==== Dataset records ====

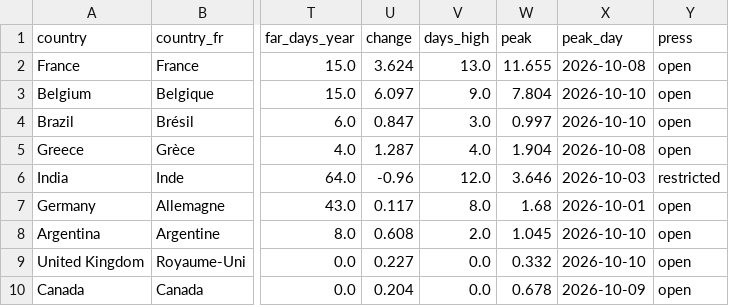
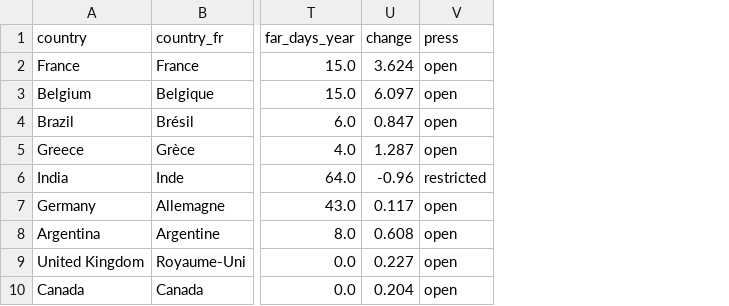
Before and after one commit to roddesbordes-dev/student-protest-tracker, a CSV file: docs/data/latest.csv, drawn as a sheet; only a part is shown, gaps mark what is left out; the diff names each change by its address in the sheet, - before the commit and + after, or states it on an @@ line.

Commit message:
Tables

```diff
--- a/docs/data/latest.csv
+++ b/docs/data/latest.csv
-column V (days_high), rows 2-10: 13.0 | 9.0 | 3.0 | 4.0 | 12.0 | 8.0 | 2.0 | 0.0 | 0.0
-column W (peak), rows 2-10: 11.655 | 7.804 | 0.997 | 1.904 | 3.646 | 1.68 | 1.045 | 0.332 | 0.678
-column X (peak_day), rows 2-10: 2026-10-08 | 2026-10-10 | 2026-10-10 | 2026-10-08 | 2026-10-03 | 2026-10-01 | 2026-10-10 | 2026-10-10 | 2026-10-09
```
Also changed, not shown: docs/data/info.csv.
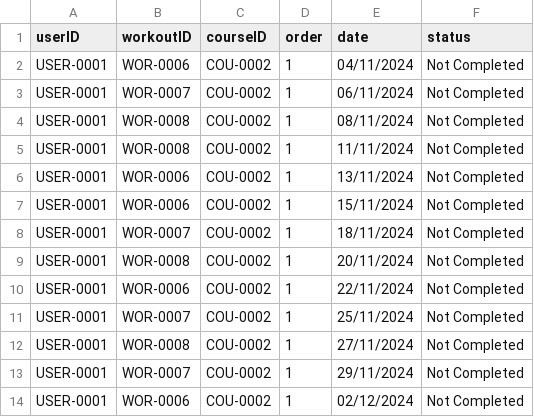
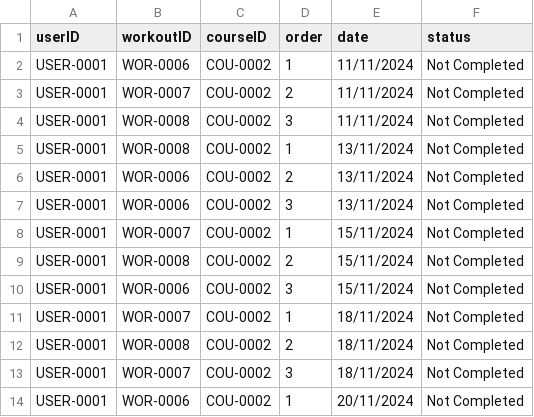
Before and after one commit to FPTU-SE18D02-Group4-Lab211-Assignment/FitnessManagementSystem, a CSV file: src/data/schedule/USER-0001_COU-0002.csv, drawn as a sheet.

```diff
--- a/src/data/schedule/USER-0001_COU-0002.csv
+++ b/src/data/schedule/USER-0001_COU-0002.csv
@@ -1,14 +1,14 @@
 userID,workoutID,courseID,order,date,status
-USER-0001,WOR-0006,COU-0002,1,04/11/2024,Not Completed
-USER-0001,WOR-0007,COU-0002,1,06/11/2024,Not Completed
-USER-0001,WOR-0008,COU-0002,1,08/11/2024,Not Completed
-USER-0001,WOR-0008,COU-0002,1,11/11/2024,Not Completed
-USER-0001,WOR-0006,COU-0002,1,13/11/2024,Not Completed
-USER-0001,WOR-0006,COU-0002,1,15/11/2024,Not Completed
+USER-0001,WOR-0006,COU-0002,1,11/11/2024,Not Completed
+USER-0001,WOR-0007,COU-0002,2,11/11/2024,Not Completed
+USER-0001,WOR-0008,COU-0002,3,11/11/2024,Not Completed
+USER-0001,WOR-0008,COU-0002,1,13/11/2024,Not Completed
+USER-0001,WOR-0006,COU-0002,2,13/11/2024,Not Completed
+USER-0001,WOR-0006,COU-0002,3,13/11/2024,Not Completed
+USER-0001,WOR-0007,COU-0002,1,15/11/2024,Not Completed
+USER-0001,WOR-0008,COU-0002,2,15/11/2024,Not Completed
+USER-0001,WOR-0006,COU-0002,3,15/11/2024,Not Completed
 USER-0001,WOR-0007,COU-0002,1,18/11/2024,Not Completed
-USER-0001,WOR-0008,COU-0002,1,20/11/2024,Not Completed
-USER-0001,WOR-0006,COU-0002,1,22/11/2024,Not Completed
-USER-0001,WOR-0007,COU-0002,1,25/11/2024,Not Completed
-USER-0001,WOR-0008,COU-0002,1,27/11/2024,Not Completed
-USER-0001,WOR-0007,COU-0002,1,29/11/2024,Not Completed
-USER-0001,WOR-0006,COU-0002,1,02/12/2024,Not Completed
+USER-0001,WOR-0008,COU-0002,2,18/11/2024,Not Completed
+USER-0001,WOR-0007,COU-0002,3,18/11/2024,Not Completed
+USER-0001,WOR-0006,COU-0002,1,20/11/2024,Not Completed
```
Also changed, not shown: src/data/schedule/USER-0001_COU-0001.csv, 6 other files.
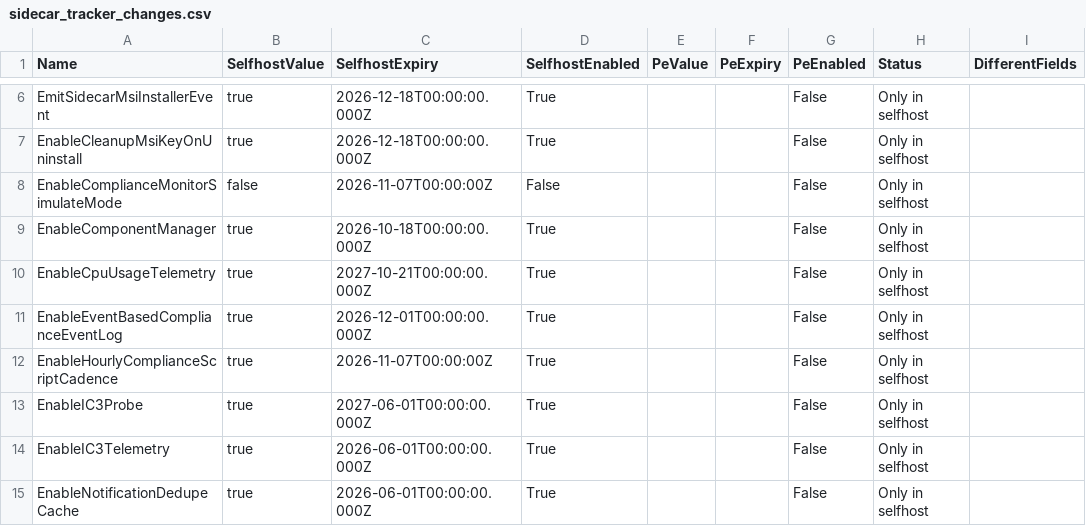
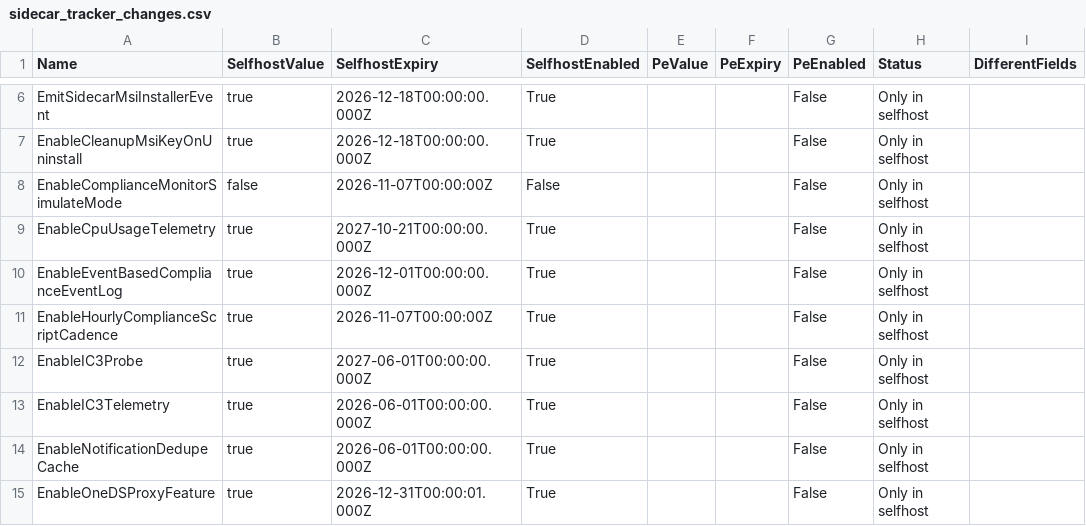
Before and after one commit to call4cloud-code/IME-Change-Tracker, a CSV file: sidecar-flights/latest/sidecar_tracker_changes.csv, drawn as a sheet; only a part is shown, gaps mark what is left out; the shorter side is filled out with more unchanged rows.

Commit message:
Update SideCar flight tracker 2026-08-26 07:00:06Z

```diff
--- a/sidecar-flights/latest/sidecar_tracker_changes.csv
+++ b/sidecar-flights/latest/sidecar_tracker_changes.csv
@@ -8,3 +8,2 @@ EnableCleanupMsiKeyOnUninstall,true,2026-12-18T00:00:00.000Z,True,,,False,Only i
 EnableComplianceMonitorSimulateMode,false,2026-11-07T00:00:00Z,False,,,False,Only in selfhost,
-EnableComponentManager,true,2026-10-18T00:00:00.000Z,True,,,False,Only in selfhost,
 EnableCpuUsageTelemetry,true,2027-10-21T00:00:00.000Z,True,,,False,Only in selfhost,
```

====

Problem to work on - Would you return the material above exactly, apart from its pictures?

Task answer -
Before and after one commit to roddesbordes-dev/student-protest-tracker, a CSV file: docs/data/latest.csv, drawn as a sheet; only a part is shown, gaps mark what is left out; the diff names each change by its address in the sheet, - before the commit and + after, or states it on an @@ line.

Commit message:
Tables

```diff
--- a/docs/data/latest.csv
+++ b/docs/data/latest.csv
-column V (days_high), rows 2-10: 13.0 | 9.0 | 3.0 | 4.0 | 12.0 | 8.0 | 2.0 | 0.0 | 0.0
-column W (peak), rows 2-10: 11.655 | 7.804 | 0.997 | 1.904 | 3.646 | 1.68 | 1.045 | 0.332 | 0.678
-column X (peak_day), rows 2-10: 2026-10-08 | 2026-10-10 | 2026-10-10 | 2026-10-08 | 2026-10-03 | 2026-10-01 | 2026-10-10 | 2026-10-10 | 2026-10-09
```
Also changed, not shown: docs/data/info.csv.
Before and after one commit to FPTU-SE18D02-Group4-Lab211-Assignment/FitnessManagementSystem, a CSV file: src/data/schedule/USER-0001_COU-0002.csv, drawn as a sheet.

```diff
--- a/src/data/schedule/USER-0001_COU-0002.csv
+++ b/src/data/schedule/USER-0001_COU-0002.csv
@@ -1,14 +1,14 @@
 userID,workoutID,courseID,order,date,status
-USER-0001,WOR-0006,COU-0002,1,04/11/2024,Not Completed
-USER-0001,WOR-0007,COU-0002,1,06/11/2024,Not Completed
-USER-0001,WOR-0008,COU-0002,1,08/11/2024,Not Completed
-USER-0001,WOR-0008,COU-0002,1,11/11/2024,Not Completed
-USER-0001,WOR-0006,COU-0002,1,13/11/2024,Not Completed
-USER-0001,WOR-0006,COU-0002,1,15/11/2024,Not Completed
+USER-0001,WOR-0006,COU-0002,1,11/11/2024,Not Completed
+USER-0001,WOR-0007,COU-0002,2,11/11/2024,Not Completed
+USER-0001,WOR-0008,COU-0002,3,11/11/2024,Not Completed
+USER-0001,WOR-0008,COU-0002,1,13/11/2024,Not Completed
+USER-0001,WOR-0006,COU-0002,2,13/11/2024,Not Completed
+USER-0001,WOR-0006,COU-0002,3,13/11/2024,Not Completed
+USER-0001,WOR-0007,COU-0002,1,15/11/2024,Not Completed
+USER-0001,WOR-0008,COU-0002,2,15/11/2024,Not Completed
+USER-0001,WOR-0006,COU-0002,3,15/11/2024,Not Completed
 USER-0001,WOR-0007,COU-0002,1,18/11/2024,Not Completed
-USER-0001,WOR-0008,COU-0002,1,20/11/2024,Not Completed
-USER-0001,WOR-0006,COU-0002,1,22/11/2024,Not Completed
-USER-0001,WOR-0007,COU-0002,1,25/11/2024,Not Completed
-USER-0001,WOR-0008,COU-0002,1,27/11/2024,Not Completed
-USER-0001,WOR-0007,COU-0002,1,29/11/2024,Not Completed
-USER-0001,WOR-0006,COU-0002,1,02/12/2024,Not Completed
+USER-0001,WOR-0008,COU-0002,2,18/11/2024,Not Completed
+USER-0001,WOR-0007,COU-0002,3,18/11/2024,Not Completed
+USER-0001,WOR-0006,COU-0002,1,20/11/2024,Not Completed
```
Also changed, not shown: src/data/schedule/USER-0001_COU-0001.csv, 6 other files.
Before and after one commit to call4cloud-code/IME-Change-Tracker, a CSV file: sidecar-flights/latest/sidecar_tracker_changes.csv, drawn as a sheet; only a part is shown, gaps mark what is left out; the shorter side is filled out with more unchanged rows.

Commit message:
Update SideCar flight tracker 2026-08-26 07:00:06Z

```diff
--- a/sidecar-flights/latest/sidecar_tracker_changes.csv
+++ b/sidecar-flights/latest/sidecar_tracker_changes.csv
@@ -8,3 +8,2 @@ EnableCleanupMsiKeyOnUninstall,true,2026-12-18T00:00:00.000Z,True,,,False,Only i
 EnableComplianceMonitorSimulateMode,false,2026-11-07T00:00:00Z,False,,,False,Only in selfhost,
-EnableComponentManager,true,2026-10-18T00:00:00.000Z,True,,,False,Only in selfhost,
 EnableCpuUsageTelemetry,true,2027-10-21T00:00:00.000Z,True,,,False,Only in selfhost,
```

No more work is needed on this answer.